» EXERCISE: Lines in the records below that contain the word "file" must each be copied.

**** PROVIDED RECORDS ****

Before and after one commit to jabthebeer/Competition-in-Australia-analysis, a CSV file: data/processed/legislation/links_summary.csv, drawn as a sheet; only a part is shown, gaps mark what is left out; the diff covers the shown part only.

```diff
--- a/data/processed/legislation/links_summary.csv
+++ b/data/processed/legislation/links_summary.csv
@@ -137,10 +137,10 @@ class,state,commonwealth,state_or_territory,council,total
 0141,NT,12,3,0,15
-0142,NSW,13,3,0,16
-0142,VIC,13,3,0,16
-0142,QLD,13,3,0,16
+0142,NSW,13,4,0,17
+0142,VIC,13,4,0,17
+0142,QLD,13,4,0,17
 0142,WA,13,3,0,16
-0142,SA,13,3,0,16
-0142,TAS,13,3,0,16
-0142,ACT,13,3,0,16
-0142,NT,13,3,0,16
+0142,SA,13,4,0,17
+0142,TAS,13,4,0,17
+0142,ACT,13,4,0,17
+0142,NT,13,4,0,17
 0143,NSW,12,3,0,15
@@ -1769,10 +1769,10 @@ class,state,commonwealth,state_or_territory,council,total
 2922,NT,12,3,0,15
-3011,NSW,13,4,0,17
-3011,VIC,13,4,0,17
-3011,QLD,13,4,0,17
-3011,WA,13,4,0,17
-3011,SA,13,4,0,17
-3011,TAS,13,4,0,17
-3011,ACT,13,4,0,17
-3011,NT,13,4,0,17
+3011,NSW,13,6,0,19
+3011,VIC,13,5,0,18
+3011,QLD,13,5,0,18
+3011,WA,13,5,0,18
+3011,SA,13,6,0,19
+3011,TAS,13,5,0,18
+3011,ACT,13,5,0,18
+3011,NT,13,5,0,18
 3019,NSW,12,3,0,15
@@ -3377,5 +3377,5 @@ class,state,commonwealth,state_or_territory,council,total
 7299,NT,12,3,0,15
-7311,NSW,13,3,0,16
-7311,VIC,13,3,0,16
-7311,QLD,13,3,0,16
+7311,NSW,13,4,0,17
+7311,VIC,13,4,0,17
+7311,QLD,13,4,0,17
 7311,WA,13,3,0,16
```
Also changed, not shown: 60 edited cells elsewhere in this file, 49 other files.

****

» RESULT OF THIS TASK:
Before and after one commit to jabthebeer/Competition-in-Australia-analysis, a CSV file: data/processed/legislation/links_summary.csv, drawn as a sheet; only a part is shown, gaps mark what is left out; the diff covers the shown part only.
Also changed, not shown: 60 edited cells elsewhere in this file, 49 other files.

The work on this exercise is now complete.